2. Place bananas in skillet and brush butter mixture on to all sides. Carefully remove bananas from skillet on to plate. Transfer bananas to grill.
3. Grill bananas 2-3 minutes over medium direct heat until bananas warm and develop grill marks. Turn once during grilling.
4. Transfer bananas to work surface and cut into 1/2 inch chunks.
5. Scoop vanilla ice cream into bowl, top with bananas and chocolate sauce. Serve immediately.

Chocolate sauce:
1/2 cup heavy cream
3 oz. semisweet chocolate, finely chopped (or use chocolate chips)

1. In a small saucepan, bring cream to a simmer over medium-high heat. Remove pan from heat and immediately add chocolate. Stir until chocolate combines with cream and sauce is smooth and dark (or use prepared chocolate sauce from a jar!).
*Tip: Make sure you clean the grill VERY well before grilling bananas. Leftover meat flavors do not taste good on bananas!

These recipes were adapted from Weber's Real Grilling. It is a great resource. I received it as a Christmas gift last year from my dad. Initially, I doubted its usefulness. Maybe it had something to do with the cold December weather, or maybe it was because my husband already grills fantastic pork loin and also does a great job with steaks, burgers, chops, etc. . . . but I was wrong. I have used it a lot this summer, and probably will for many summers to come. (Pictures coming soon)


In the past year, I have found some great new restaurants and businesses. Some truly are new, others are just new to me. Either way, I'm happy they exist, and even happier they're close to home!

Brix Wine & Cheese - Quincy, IL -
Main St. Kitchen - Hannibal, MO -
A great collection of kitchen gadgets, cookware, spices, gifts, etc. at reasonable prices. They also do "effortless entrees."
Quincy Steamboat - Quincy, IL (I can't belive it took me more than a year of living here to find out about this place!)
Literally a house full of kitchen and home goods, plus cooking classes, parties, showers, and more.
Paddlewheel Popcorn & Candy Co. - Hannibal, MO
Try the "Becky Thatcher" . . . yum . . .

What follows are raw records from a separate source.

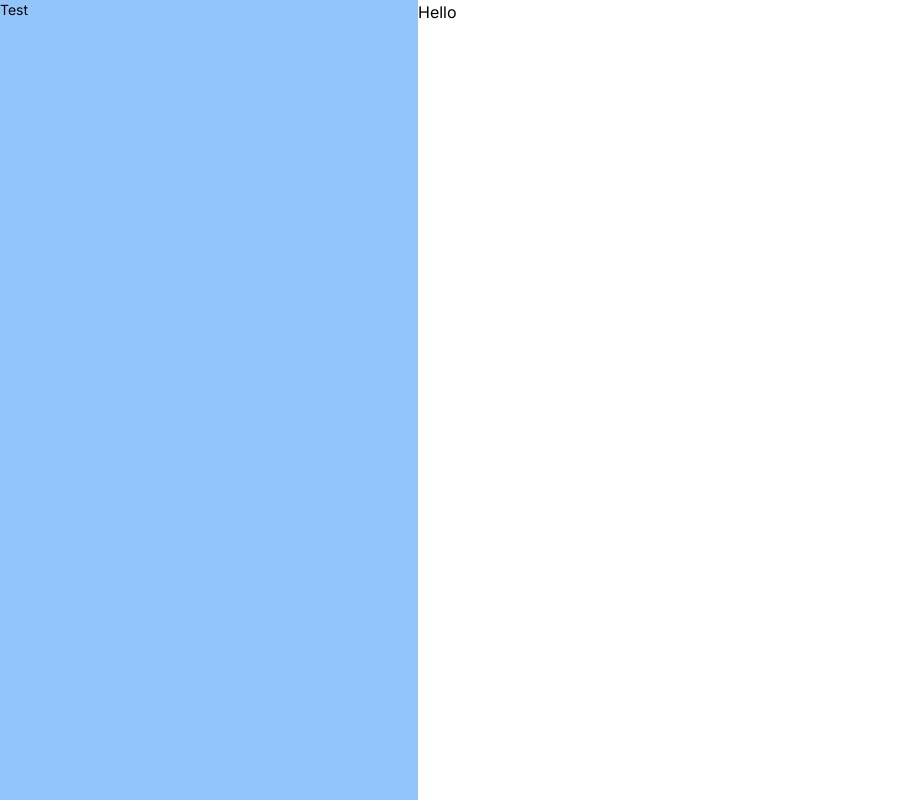
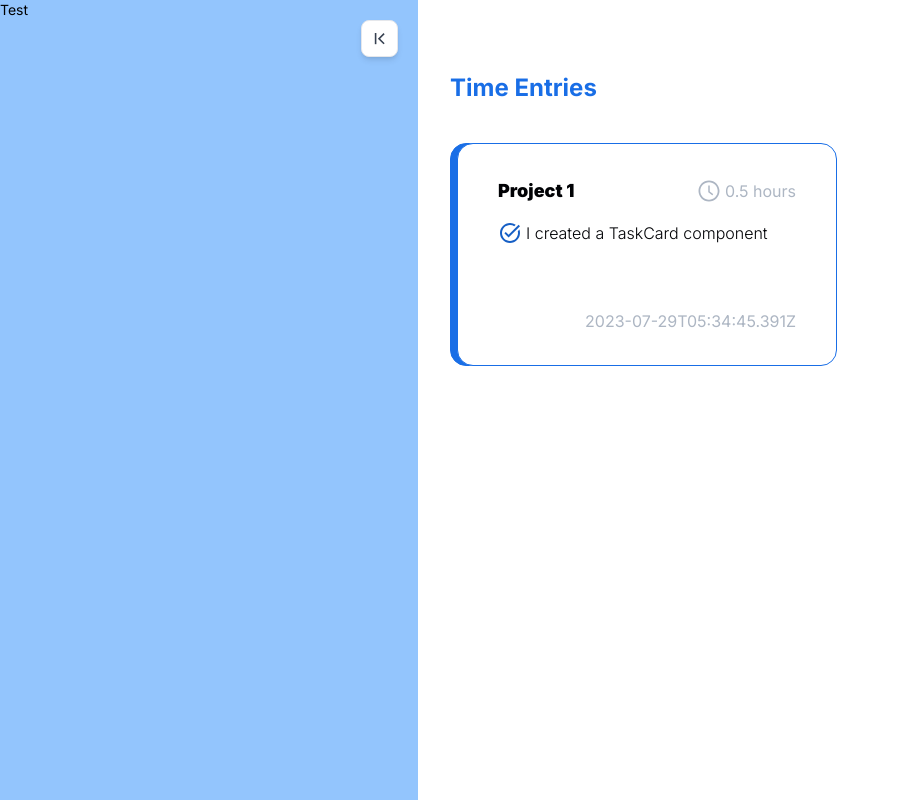
Before and after one commit to Fynmn/time-tracking, a React (Vite) app: page / in a window 1280 px wide. Shown: the whole page, without its empty margins (0-897 px from the left). Built offline with nearby package versions, Linux system fonts and the light colour scheme.

Commit message:
style: touched up the Time Entries body content

```diff
--- a/src/App.jsx
+++ b/src/App.jsx
@@ -1,11 +1,24 @@
 import SideNavbar from "./components/SideNavBar";
+import TaskCard from "./components/TaskCard";
 
 const App = () => {
   return (
     <>
       <div className="flex">
         <SideNavbar></SideNavbar>
-        <div>Hello</div>
+        <div className="flex flex-col px-8 py-[72px]">
+          <div className="text-accent text-2xl font-bold mb-8">
+            Time Entries
+          </div>
+          <div className="flex">
+            <TaskCard
+              hours={0.5}
+              desc={"I created a TaskCard component"}
+              project={"Project 1"}
+              timeStamp={"2023-07-29T05:34:45.391Z"}
+            ></TaskCard>
+          </div>
+        </div>
       </div>
     </>
   );
```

Unfortunately, some of the places I discovered (and liked) have closed.

Twainland Cheesecake Co. & Italian Pasta House - Hannibal, MO
I only recently discovered this place . . . and I'm not sure how I'm going to live without the rosemary bread!
Java Jive-Thru - Hannibal, MO
Fortunately, I can still get good coffee drinks at Java Jive's downtown location.
Pirate's Cove - Hannibal, MO

Hannibal's only Beef Backer award winner. Will miss the steaks and the collection of football helmets.

Back to Blogging

It has been a year since I have posted a new blog. One whole year! Why so long? First, I've been busy (mostly with work). Second, I forgot the username/password combination for Kenzie's Kitchen. I'm still pretty busy, but I found time to retrieve the username and password, so I'm back to blogging!

In the past 12 months, a few of the things I missed blogging about include:
  • Fall trip to Memphis, TN (it's all about Corky's BBQ!)
  • Our super bowl party
  • Award-winning Beef Bruschetta
  • A wedding shower I hosted for Amy C.
  • Ken's family reunion
  • Winning the Marion Co. Fair Apple Pie contest for the second year in a row
  • New restaurants, cooking gadgets, foodie businesses, recipes, etc.

I'll do my best to catch up on the old stuff and stay up-to-date on the new.